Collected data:
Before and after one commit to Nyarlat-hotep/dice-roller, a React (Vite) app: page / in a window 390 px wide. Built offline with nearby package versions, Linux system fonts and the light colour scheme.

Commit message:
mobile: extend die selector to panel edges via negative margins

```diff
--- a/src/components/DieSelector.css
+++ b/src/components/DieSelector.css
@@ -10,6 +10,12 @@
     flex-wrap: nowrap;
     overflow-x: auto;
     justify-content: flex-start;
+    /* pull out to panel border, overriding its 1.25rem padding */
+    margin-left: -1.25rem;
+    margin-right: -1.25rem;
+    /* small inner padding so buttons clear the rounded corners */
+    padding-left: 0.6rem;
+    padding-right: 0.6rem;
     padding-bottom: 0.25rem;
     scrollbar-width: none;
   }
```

--

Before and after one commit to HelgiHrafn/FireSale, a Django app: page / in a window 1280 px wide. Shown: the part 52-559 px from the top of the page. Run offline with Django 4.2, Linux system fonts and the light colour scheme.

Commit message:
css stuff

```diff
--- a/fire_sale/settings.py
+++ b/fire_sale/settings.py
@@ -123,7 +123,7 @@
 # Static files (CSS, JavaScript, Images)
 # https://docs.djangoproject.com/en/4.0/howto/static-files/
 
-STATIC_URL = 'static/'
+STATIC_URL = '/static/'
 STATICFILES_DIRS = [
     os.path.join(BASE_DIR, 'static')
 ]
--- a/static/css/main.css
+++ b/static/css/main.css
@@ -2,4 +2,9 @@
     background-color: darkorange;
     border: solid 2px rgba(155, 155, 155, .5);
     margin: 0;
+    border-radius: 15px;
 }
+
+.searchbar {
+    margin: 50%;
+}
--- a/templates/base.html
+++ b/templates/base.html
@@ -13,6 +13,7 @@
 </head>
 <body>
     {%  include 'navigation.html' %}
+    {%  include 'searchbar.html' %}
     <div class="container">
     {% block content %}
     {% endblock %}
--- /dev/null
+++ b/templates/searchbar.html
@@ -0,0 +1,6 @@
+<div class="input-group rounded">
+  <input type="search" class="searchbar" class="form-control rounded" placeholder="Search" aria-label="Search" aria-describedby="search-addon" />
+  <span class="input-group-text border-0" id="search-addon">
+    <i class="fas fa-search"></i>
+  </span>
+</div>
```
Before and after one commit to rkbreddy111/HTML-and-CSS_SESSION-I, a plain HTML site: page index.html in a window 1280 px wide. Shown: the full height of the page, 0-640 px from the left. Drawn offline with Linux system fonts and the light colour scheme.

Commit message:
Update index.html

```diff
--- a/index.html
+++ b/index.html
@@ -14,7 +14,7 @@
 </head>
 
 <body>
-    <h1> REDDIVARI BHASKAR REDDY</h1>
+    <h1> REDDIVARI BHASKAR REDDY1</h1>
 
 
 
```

TASK PROMPT: Lines above with "class" in them are the ones to copy.

OUTPUT BELOW:
     <div class="container">
+<div class="input-group rounded">
+  <input type="search" class="searchbar" class="form-control rounded" placeholder="Search" aria-label="Search" aria-describedby="search-addon" />
+  <span class="input-group-text border-0" id="search-addon">
+    <i class="fas fa-search"></i>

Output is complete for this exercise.